I’ve had something on my mind for a long time that greatly bothers me: the multiplication table. This is because I think that education should be fun — full stop. Memorizing the multiplication table is *not* fun. But more than that, I believe they are the source of most people’s hatred of math. At the same time, I’ve long thought that one should probably know them. And that created a conflict in me because I thought that it was really only possible to know them by memorizing them. But the other day it occurred to be what hogwash that is.

To begin with, I’m really good at math. Yet I’m pretty flaky on the multiplication table. I remember in the sixth grade, I had this teacher who seemed more like a drill sergeant. And he used to do this thing where he would go desk by desk asking each student one question, “Seven times eight?” He went sequentially through the table *and* the desks, so I always calculated which question I would get so I could figure it out and say it the moment he asked me. In that case, there was clearly some mathematics education going on for me, but it had nothing to do with the multiplication table.

The rationale for knowing your multiplication table is that if you know them, then you can do things like multiply and divide arbitrarily large numbers. But if that’s true, why were we taught the table from 1 through 12? It should have been 1 through 9, right? You can calculate 11×12 — you don’t need to memorize that it is 132. And I think the reason for it is that it was a way to fill the curriculum. It didn’t take long enough to force the students to learn up to 9×9, so they went up to 12.

And as you get into higher math, you don’t even much deal with numbers. And for people like me who are naturals at math, it never is about numbers but rather elaborate games you make up. You think about things like the way the nines go down by one as you go up the table, and elevens go in the opposite direction. If you are lucky, you get introduced to octal and start seeing numbers in a whole new way. But you are unlikely to ever play with numbers if they are forced on you in the same way that the ordering of the alphabet is. (I am still quite fuzzy about which letters go before others without the help of the song.)

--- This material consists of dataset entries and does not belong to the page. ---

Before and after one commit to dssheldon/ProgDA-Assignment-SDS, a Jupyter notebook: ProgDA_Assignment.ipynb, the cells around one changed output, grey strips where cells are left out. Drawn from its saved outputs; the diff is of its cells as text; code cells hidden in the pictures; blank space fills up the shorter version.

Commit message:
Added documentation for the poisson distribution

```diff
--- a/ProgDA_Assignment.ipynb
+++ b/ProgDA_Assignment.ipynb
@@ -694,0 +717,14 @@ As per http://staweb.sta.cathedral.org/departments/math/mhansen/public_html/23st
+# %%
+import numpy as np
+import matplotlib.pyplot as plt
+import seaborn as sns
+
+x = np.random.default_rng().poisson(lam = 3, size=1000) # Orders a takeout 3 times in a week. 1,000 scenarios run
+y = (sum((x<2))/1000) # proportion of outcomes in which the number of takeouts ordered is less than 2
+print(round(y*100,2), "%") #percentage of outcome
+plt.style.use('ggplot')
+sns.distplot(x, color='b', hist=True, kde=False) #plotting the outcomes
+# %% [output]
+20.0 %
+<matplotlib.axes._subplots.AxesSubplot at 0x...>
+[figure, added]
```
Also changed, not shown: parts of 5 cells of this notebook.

Multiplication is just a matter of counting. I have never memorized what 6×7 is. Instead, I know that 6×6 is 36, and so I know 6×7 must be 6 more than that, which is 36+6, which is 42. I don’t find this fun, but I did think it was a nifty trick when I was a kid — one I was never taught. And I fear that many if not most children memorize their multiplication table without having a profound sense that all they are doing is counting. That’s sad.

As everyone should know, math is extremely abstract. That’s why I say it is the closest thing to theology, and certainly it is the closest I ever get to God. But the mindless memorization of the multiplication table is not just boring. For many students, it turns math into alchemy. Sure, it’s abstract. But much more, it is mysterious in the same way God is: unknowable. And why even try?

There is no need for children to learn the multiplication table. I have a simple proof:

- What is 9×9?
- 9×9 = 9+9+9+9+9+9+9+9+9.
- QED.

Math is not my best subject. I had trouble learning factoring in high school. And you can’t do algebra without that core mechanic. So I had to drop and repeat algebra as a sophomore. I liked geometry. I should say, it came easily for me. Things usually do, and I get frustrated and quit when they don’t. Geometry was similar to the symbolic logic class I took in college. By the time I got around to addressing the required math for my degree program I had was 26, so I had to take a remedial algebra class that didn’t count as a math credit. And the teacher used a system for factoring I hadn’t been taught before. And it was so easy. I took the course for the math 1 credit the next semester, which was summer semester. It started at 7:40 am, and I lived on the other end of the city from ASU. So that didn’t help. I think I got a B- in that. I do remember before an exam the instructor asked if there was anything anyone wanted to review first. I asked him to go over changing log base. He said that wasn’t on the test. And it was. To be fair, it might be the case that you could solve that problem without it and I just didn’t know how. My other math credit was a statistics class. I actually use that in my work sometimes. Apart from that I don’t use or remember any algebra I hadn’t learned by middle school. All this is what prevented me from pursuing a career in engineering.

That’s something that makes me mad. For hundreds of years, people have been coming up with great ways to teach math and science. Yet mostly, we get the same approaches used by everyone. When I started teaching physics I discovered “the book.” It was an exhaustive text on all the ways people had come up with to teach basically every difficult subject in basic physics. It really helps to have 5 different ways to explain things. Too often, and instructor will just repeat the same thing.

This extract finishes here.